» **EXERCISE DIRECTIONS**:
Write out each line from the data below that includes the word "html".

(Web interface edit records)

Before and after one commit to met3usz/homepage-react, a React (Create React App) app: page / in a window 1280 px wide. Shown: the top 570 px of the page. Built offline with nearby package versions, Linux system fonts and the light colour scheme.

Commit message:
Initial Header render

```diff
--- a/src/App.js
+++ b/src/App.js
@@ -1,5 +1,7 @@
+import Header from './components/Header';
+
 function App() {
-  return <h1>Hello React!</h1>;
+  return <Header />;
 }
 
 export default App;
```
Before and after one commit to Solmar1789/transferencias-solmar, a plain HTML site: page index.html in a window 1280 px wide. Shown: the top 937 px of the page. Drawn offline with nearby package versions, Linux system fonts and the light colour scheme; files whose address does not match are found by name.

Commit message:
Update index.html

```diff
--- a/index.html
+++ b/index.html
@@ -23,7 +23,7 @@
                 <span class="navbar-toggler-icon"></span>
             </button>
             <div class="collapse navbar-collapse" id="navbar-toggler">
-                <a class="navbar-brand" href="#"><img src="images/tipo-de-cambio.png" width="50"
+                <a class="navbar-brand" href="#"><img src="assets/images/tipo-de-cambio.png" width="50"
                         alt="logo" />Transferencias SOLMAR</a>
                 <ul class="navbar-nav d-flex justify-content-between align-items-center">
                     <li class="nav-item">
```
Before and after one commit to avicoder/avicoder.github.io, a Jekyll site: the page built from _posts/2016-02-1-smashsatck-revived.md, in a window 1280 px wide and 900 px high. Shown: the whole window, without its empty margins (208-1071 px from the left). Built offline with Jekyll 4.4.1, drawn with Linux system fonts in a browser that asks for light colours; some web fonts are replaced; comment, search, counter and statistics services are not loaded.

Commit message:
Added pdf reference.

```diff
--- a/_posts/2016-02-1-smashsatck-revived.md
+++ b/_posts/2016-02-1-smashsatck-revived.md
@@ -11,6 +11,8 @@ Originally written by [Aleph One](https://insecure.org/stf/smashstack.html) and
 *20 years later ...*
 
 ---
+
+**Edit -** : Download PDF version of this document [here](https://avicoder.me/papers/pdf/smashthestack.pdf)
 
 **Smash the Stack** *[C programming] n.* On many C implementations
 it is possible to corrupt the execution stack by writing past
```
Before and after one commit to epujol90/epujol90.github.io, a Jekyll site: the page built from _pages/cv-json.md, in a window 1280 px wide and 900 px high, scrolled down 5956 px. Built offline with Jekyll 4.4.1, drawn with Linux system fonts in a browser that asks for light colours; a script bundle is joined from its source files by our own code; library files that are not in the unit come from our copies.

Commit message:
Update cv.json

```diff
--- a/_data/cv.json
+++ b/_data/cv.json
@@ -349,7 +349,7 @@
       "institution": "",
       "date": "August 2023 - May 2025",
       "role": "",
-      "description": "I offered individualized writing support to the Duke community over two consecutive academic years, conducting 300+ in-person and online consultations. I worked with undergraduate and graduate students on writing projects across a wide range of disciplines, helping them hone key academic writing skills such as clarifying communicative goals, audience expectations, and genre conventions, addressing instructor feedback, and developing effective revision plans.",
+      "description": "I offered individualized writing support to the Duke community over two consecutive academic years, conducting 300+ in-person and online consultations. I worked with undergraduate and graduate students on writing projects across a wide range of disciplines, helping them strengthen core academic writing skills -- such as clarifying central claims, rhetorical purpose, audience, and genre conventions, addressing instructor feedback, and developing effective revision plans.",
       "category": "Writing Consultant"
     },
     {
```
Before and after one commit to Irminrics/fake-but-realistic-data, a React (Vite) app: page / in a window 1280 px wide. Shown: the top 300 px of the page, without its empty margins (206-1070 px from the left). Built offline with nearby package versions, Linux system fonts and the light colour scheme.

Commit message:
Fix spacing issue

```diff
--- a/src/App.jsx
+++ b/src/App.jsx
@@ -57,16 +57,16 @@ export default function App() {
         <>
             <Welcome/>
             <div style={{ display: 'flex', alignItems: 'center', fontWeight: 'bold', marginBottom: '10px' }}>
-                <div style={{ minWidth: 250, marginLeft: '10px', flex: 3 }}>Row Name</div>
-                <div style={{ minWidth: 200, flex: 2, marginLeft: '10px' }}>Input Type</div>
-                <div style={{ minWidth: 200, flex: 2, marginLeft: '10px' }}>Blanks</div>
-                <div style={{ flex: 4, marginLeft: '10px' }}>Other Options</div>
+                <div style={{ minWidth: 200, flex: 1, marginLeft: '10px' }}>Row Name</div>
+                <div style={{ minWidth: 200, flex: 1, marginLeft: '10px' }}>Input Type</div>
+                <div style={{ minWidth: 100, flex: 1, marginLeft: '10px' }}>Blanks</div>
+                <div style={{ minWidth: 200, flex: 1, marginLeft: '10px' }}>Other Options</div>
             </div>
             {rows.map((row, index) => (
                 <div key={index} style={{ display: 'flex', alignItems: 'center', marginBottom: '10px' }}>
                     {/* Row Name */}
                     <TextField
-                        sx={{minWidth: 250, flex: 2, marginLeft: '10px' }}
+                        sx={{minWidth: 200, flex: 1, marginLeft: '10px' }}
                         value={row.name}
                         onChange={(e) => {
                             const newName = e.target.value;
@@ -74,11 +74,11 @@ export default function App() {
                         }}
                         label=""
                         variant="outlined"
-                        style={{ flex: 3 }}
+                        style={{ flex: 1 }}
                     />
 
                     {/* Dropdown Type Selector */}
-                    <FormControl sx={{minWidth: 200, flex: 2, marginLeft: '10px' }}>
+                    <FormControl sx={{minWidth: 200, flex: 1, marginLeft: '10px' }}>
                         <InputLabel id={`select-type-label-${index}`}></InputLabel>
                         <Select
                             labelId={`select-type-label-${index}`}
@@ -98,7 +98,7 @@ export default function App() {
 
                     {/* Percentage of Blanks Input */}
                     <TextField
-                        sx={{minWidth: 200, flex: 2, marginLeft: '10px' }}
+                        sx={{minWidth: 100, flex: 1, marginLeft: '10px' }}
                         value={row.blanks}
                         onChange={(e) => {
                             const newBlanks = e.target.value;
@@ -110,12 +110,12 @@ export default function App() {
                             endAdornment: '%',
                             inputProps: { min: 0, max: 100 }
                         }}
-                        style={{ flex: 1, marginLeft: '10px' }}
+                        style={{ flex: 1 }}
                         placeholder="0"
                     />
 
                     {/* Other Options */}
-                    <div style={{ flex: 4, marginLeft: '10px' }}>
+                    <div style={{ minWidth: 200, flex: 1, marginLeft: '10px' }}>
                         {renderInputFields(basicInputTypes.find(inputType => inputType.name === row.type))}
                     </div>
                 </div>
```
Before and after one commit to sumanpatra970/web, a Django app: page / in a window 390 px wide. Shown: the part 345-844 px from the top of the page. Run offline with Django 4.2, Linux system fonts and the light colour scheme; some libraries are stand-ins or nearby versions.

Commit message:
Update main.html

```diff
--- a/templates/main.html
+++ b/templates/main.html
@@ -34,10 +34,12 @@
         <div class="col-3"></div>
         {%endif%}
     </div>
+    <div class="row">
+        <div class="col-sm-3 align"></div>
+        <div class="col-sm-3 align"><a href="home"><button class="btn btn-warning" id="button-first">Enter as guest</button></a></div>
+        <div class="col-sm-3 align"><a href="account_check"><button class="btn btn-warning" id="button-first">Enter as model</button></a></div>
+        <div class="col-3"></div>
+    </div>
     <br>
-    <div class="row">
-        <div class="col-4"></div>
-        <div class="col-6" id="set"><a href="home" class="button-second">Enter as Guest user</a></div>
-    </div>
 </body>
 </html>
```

» **SOLUTION TO THIS TASK**:
Before and after one commit to Solmar1789/transferencias-solmar, a plain HTML site: page index.html in a window 1280 px wide. Shown: the top 937 px of the page. Drawn offline with nearby package versions, Linux system fonts and the light colour scheme; files whose address does not match are found by name.
Update index.html
--- a/index.html
+++ b/index.html
@@ -11,6 +11,8 @@ Originally written by [Aleph One](https://insecure.org/stf/smashstack.html) and
Update main.html
--- a/templates/main.html
+++ b/templates/main.html
 </html>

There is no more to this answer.